→ **Required action**
From the listing, collect all lines containing the word "execution".

→ **The data**
────────────────────

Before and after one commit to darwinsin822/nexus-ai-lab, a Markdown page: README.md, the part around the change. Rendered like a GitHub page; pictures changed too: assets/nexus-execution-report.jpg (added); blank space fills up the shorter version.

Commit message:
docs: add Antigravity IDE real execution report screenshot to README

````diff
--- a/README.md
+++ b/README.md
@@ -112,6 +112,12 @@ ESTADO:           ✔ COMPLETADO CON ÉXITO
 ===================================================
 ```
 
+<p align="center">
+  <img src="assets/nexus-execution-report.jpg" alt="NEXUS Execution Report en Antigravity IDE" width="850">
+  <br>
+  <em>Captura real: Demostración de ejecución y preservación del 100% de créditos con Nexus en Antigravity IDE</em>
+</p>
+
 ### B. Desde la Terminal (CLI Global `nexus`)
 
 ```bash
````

────────────────────

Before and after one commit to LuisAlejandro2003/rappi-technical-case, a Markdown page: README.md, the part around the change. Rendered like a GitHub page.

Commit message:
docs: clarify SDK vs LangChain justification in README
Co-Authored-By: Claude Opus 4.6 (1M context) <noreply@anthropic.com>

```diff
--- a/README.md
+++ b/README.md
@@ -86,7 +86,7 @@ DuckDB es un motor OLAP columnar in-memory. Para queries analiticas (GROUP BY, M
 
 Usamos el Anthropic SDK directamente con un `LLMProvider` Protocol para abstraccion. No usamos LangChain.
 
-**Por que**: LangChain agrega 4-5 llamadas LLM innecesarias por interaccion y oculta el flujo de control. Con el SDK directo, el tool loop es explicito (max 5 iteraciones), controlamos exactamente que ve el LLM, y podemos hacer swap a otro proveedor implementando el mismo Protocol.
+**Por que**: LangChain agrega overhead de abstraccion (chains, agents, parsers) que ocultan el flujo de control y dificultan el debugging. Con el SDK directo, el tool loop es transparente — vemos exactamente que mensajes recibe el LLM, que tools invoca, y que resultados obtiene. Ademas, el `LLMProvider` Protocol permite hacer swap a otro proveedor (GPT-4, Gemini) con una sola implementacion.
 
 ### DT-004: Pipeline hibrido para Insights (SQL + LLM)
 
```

────────────────────

→ **Reply**
Before and after one commit to darwinsin822/nexus-ai-lab, a Markdown page: README.md, the part around the change. Rendered like a GitHub page; pictures changed too: assets/nexus-execution-report.jpg (added); blank space fills up the shorter version.
docs: add Antigravity IDE real execution report screenshot to README
+  <img src="assets/nexus-execution-report.jpg" alt="NEXUS Execution Report en Antigravity IDE" width="850">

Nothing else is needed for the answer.